James Parker puts Flannery O’Connor’s youthful prayer journals in context, describing her time at the Iowa Writer’s Workshop as where “spiky, brainy Mary Flannery O’Connor from Milledgeville, Georgia, became Flannery O’Connor, writer”:
Arriving in 1945 as a postgraduate student at the University of Iowa, she promptly homed in on the creative-writing classes run by the poet Paul Engle. Women were a minority at the time: by 1946, more than half of Engle’s pupils were returning servicemen, many of them writing stories about their experiences during the war. On the surface, as O’Connor’s biographer, Brad Gooch, tells it in Flannery, she was a quiet but significant classroom presence: “She scared the boys to death with her irony,” remembered one visiting lecturer, Andrew Lytle. Beneath the surface, as recorded on the 47 and a half handwritten pages to which we now have access (A Prayer Journal includes a facsimile), she was refining her vocation with the muscularity and spiritual ferocity of a young saint-in-waiting. The first page or pages of the notebook have been lost, and it begins—how poetic is this?—mid-sentence, with “effort at artistry.”
“Smash the ego,” wrote Peter Schjeldahl in a 1979 poem called “I Missed Punk,” “which always reconstitutes / (and if it doesn’t, well, / your worries are over).” For O’Connor, the space left by the destroyed ego—we can imagine it as a kind of humming vacancy, drifting with pieces of burned paper—was holy because it belonged to God. And she wanted it. Or, more precisely, and more poignantly, she wanted to want it. “Dear Lord, please make me want You. It would be the greatest bliss … to have the want driving in me, to have it like a cancer in me. It would kill me like a cancer and that would be the Fulfilment.” Electric with literary ambition, she prays to be erased. A paradox? Hardly. “Don’t let me ever think, dear God,” she pleads, “that I was anything but the instrument for Your story.”
About that irony – and how it connected to the deepest themes in her writing:
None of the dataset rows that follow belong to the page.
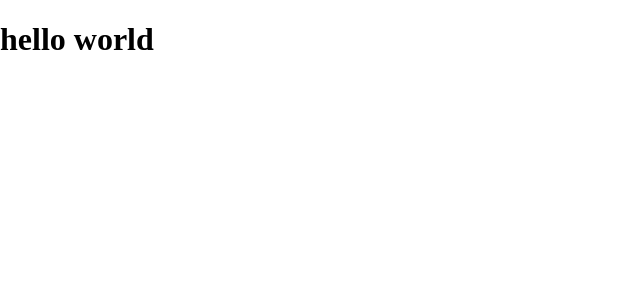
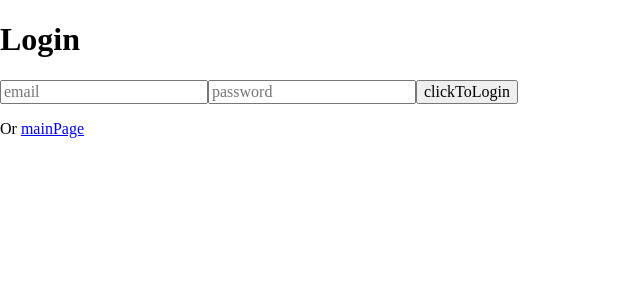
Before and after one commit to itpractice-team/family_budget, a React (Create React App) app in the folder frontend/: page /login in a window 1280 px wide. Shown: the top 300 px of the page, without its empty margins (0-640 px from the left). Built offline with nearby package versions, Linux system fonts and the light colour scheme.

Commit message:
feat/redux. Restore

```diff
--- a/frontend/package.json
+++ b/frontend/package.json
@@ -11,9 +11,11 @@
     "@types/node": "^16.18.25",
     "@types/react": "^18.2.0",
     "@types/react-dom": "^18.2.1",
+    "prop-types": "^15.8.1",
     "react": "^18.2.0",
     "react-dom": "^18.2.0",
     "react-redux": "^8.0.5",
+    "react-router-dom": "^6.11.1",
     "react-scripts": "5.0.1",
     "redux": "^4.2.1",
     "typescript": "^4.9.5",
@@ -44,6 +46,7 @@
     ]
   },
   "devDependencies": {
+    "@faker-js/faker": "^7.6.0",
     "@typescript-eslint/eslint-plugin": "^5.59.2",
     "@typescript-eslint/parser": "^5.59.2",
     "eslint": "^8.39.0",
--- a/frontend/src/App/App.tsx
+++ b/frontend/src/App/App.tsx
@@ -1,10 +1,20 @@
 import './App.scss';
+import React from 'react';
+// eslint-disable-next-line import/no-extraneous-dependencies
+import { BrowserRouter, Route, Routes } from 'react-router-dom';
+import HomePage from '../Pages/HomePage';
+import LoginPage from '../Pages/LoginPage';
 
 function App() {
   return (
-    <div className="App">
-      <h1>hello world</h1>
-    </div>
+    <BrowserRouter>
+      <div className="page">
+        <Routes>
+          <Route path="/" element={<HomePage />} />
+          <Route path="/login" element={<LoginPage />} />
+        </Routes>
+      </div>
+    </BrowserRouter>
   );
 }
 
--- /dev/null
+++ b/frontend/src/Components/AuthForm.jsx
@@ -0,0 +1,35 @@
+/* eslint-disable react/button-has-type */
+import { useState } from 'react';
+// eslint-disable-next-line import/no-extraneous-dependencies
+import PropTypes from 'prop-types';
+
+// eslint-disable-next-line react/prop-types
+function AuthForm({ handleClick, message }) {
+  const [email, setEmail] = useState('');
+  const [pass, setPass] = useState('');
+
+  return (
+    <div>
+      <input
+        type="email"
+        value={email}
+        onChange={(e) => setEmail(e.target.value)}
+        placeholder="email"
+      />
+      <input
+        type="password"
+        value={pass}
+        onChange={(e) => setPass(e.target.value)}
+        placeholder="password"
+      />
+      <button onClick={() => handleClick(email, pass)}>clickToLogin</button>
+      <span>{message}</span>
+    </div>
+  );
+}
+AuthForm.propTypes = {
+  handleClick: PropTypes.func.isRequired,
+  message: PropTypes.string.isRequired,
+};
+
+export default AuthForm;
--- /dev/null
+++ b/frontend/src/Components/Login.jsx
@@ -0,0 +1,40 @@
+/* eslint-disable no-console */
+/* eslint-disable no-alert */
+// eslint-disable import/no-extraneous-dependencies
+// import { getAuth, signInWithEmailAndPassword } from "firebase/auth";
+import { useState } from 'react';
+import { useDispatch } from 'react-redux';
+import { Navigate } from 'react-router-dom';
+
+import AuthForm from './AuthForm';
+import { useAuth } from '../hooks/useAuth';
+import { mockUser } from '../iAmBack/mockUser';
+import { setUser } from '../store/slices/loginSlice';
+
+function Login() {
+  const [message, setMessage] = useState('');
+  const { isAuth } = useAuth();
+  const dispatch = useDispatch();
+
+  const handleLogin = (email, password) => {
+    if (email === mockUser.email && password === mockUser.password) {
+      dispatch(
+        setUser({
+          email: mockUser.email,
+          name: mockUser.name,
+        }),
+      );
+      setMessage('Вы успешно авторизировались!');
+    } else {
+      setMessage('Что-то пошло не так! Попробуйте ещё раз.');
+    }
+  };
+
+  return !isAuth ? (
+    <AuthForm title="sign in" handleClick={handleLogin} message={message} />
+  ) : (
+    <Navigate to="/" />
+  );
+}
+
+export default Login;
--- /dev/null
+++ b/frontend/src/Pages/HomePage.jsx
@@ -0,0 +1,23 @@
+/* eslint-disable react/button-has-type */
+// eslint-disable-next-line import/no-extraneous-dependencies
+import { Navigate } from 'react-router-dom';
+import { useDispatch } from 'react-redux';
+import { useAuth } from '../hooks/useAuth';
+
+function HomePage() {
+  const dispatch = useDispatch();
+
+  const { isAuth, email } = useAuth();
+
+  return isAuth ? (
+    <div>
+      <h1>Welcome</h1>
+
+      <button onClick={() => dispatch()}>Log out from {email}</button>
+    </div>
+  ) : (
+    <Navigate to="/login" />
+  );
+}
+
+export default HomePage;
--- /dev/null
+++ b/frontend/src/Pages/LoginPage.jsx
@@ -0,0 +1,17 @@
+// eslint-disable-next-line import/no-extraneous-dependencies
+import { Link } from 'react-router-dom';
+import Login from '../Components/Login';
+
+function LoginPage() {
+  return (
+    <div>
+      <h1>Login</h1>
+      <Login />
+      <p>
+        Or <Link to="/">mainPage</Link>
+      </p>
+    </div>
+  );
+}
+
+export default LoginPage;
--- /dev/null
+++ b/frontend/src/hooks/useAuth.js
@@ -0,0 +1,16 @@
+/* eslint-disable import/prefer-default-export */
+import {useSelector} from 'react-redux';
+
+export function useAuth() {
+    const {email, login, userName, phone, currency, token} = useSelector(state => state.user);
+    // console.log('inAuth', email, userName, token)
+    return {
+        isAuth: !!email,
+        email,
+        login,
+        userName,
+        phone,
+        currency,
+        token,
+    };
+}
--- /dev/null
+++ b/frontend/src/iAmBack/fakeData.js
@@ -0,0 +1 @@
+import { faker } from '@faker-js/faker/locale/ru';
--- /dev/null
+++ b/frontend/src/iAmBack/mockUser.js
@@ -0,0 +1,6 @@
+const mockUser = {
+    email: 'gavinb@huli.com',
+    userName: 'Gavin Balson',
+    password: 'hatePiedPiper'
+};
+module.exports = { mockUser }
--- a/frontend/src/index.tsx
+++ b/frontend/src/index.tsx
@@ -1,5 +1,7 @@
 import React from 'react';
 import ReactDOM from 'react-dom/client';
+import { Provider } from 'react-redux';
+import store from './store';
 import './index.scss';
 import App from './App/App';
 
@@ -7,6 +9,8 @@ const root = ReactDOM.createRoot(document.getElementById('root') as HTMLElement)
 
 root.render(
   <React.StrictMode>
-    <App />
+    <Provider store={store}>
+      <App />
+    </Provider>
   </React.StrictMode>,
 );
--- /dev/null
+++ b/frontend/src/store/index.js
@@ -0,0 +1,10 @@
+import { configureStore } from '@reduxjs/toolkit';
+import userReducer from './slices/loginSlice';
+
+const store = configureStore({
+  reducer: {
+    user: userReducer,
+  },
+});
+
+export default store;
--- /dev/null
+++ b/frontend/src/store/slices/loginSlice.js
@@ -0,0 +1,33 @@
+/* eslint-disable no-console */
+import { createSlice } from '@reduxjs/toolkit';
+
+const initialState = {
+  email: null,
+  userName: null,
+};
+
+const userSlice = createSlice({
+  name: 'user',
+  initialState,
+  reducers: {
+    setUser(state, action) {
+      const { email, name } = action.payload;
+      return {
+        ...state,
+        email,
+        userName: name,
+      };
+    },
+    removeUser(state) {
+      return {
+        ...state,
+        email: null,
+        userName: null,
+      };
+    },
+  },
+});
+
+export const { setUser, removeUser } = userSlice.actions;
+
+export default userSlice.reducer;
```
Also changed, not shown: 2 other files (tests, documents, lock files or other folders).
O’Connor’s was not the shifty, reactive, and merely local variety that passes for irony today: sitcom irony, skinny-jeans irony. It was vertical and biblical: the irony by which the mighty are lowered, the humble exalted, and the savior dies on a cross. And she would shortly be required to submit to it herself, in full. Within three years of leaving Iowa, where she had prayed for desire of the Lord to claim her like a disease, she was diagnosed with lupus. Stricken, she returned to her mother’s farm in Milledgeville, her base of production for the novels Wise Blood and The Violent Bear It Away, and the short-story collections A Good Man Is Hard to Find and Everything That Rises Must Converge, the latter published posthumously. Health and sex and adventure had been taken from her, and in their place was a vision, her world, blast-lit and still reeling under the first shock of creation. “The air was so quiet,” she wrote in “The River,” “he could hear the broken pieces of the sun knocking in the water.” It was a gift. And we are left with a question: Without this terrible narrowing-down, would she have achieved the greatness she prayed for?
(Image of O’Connor in 1947 via Wikimedia Commons)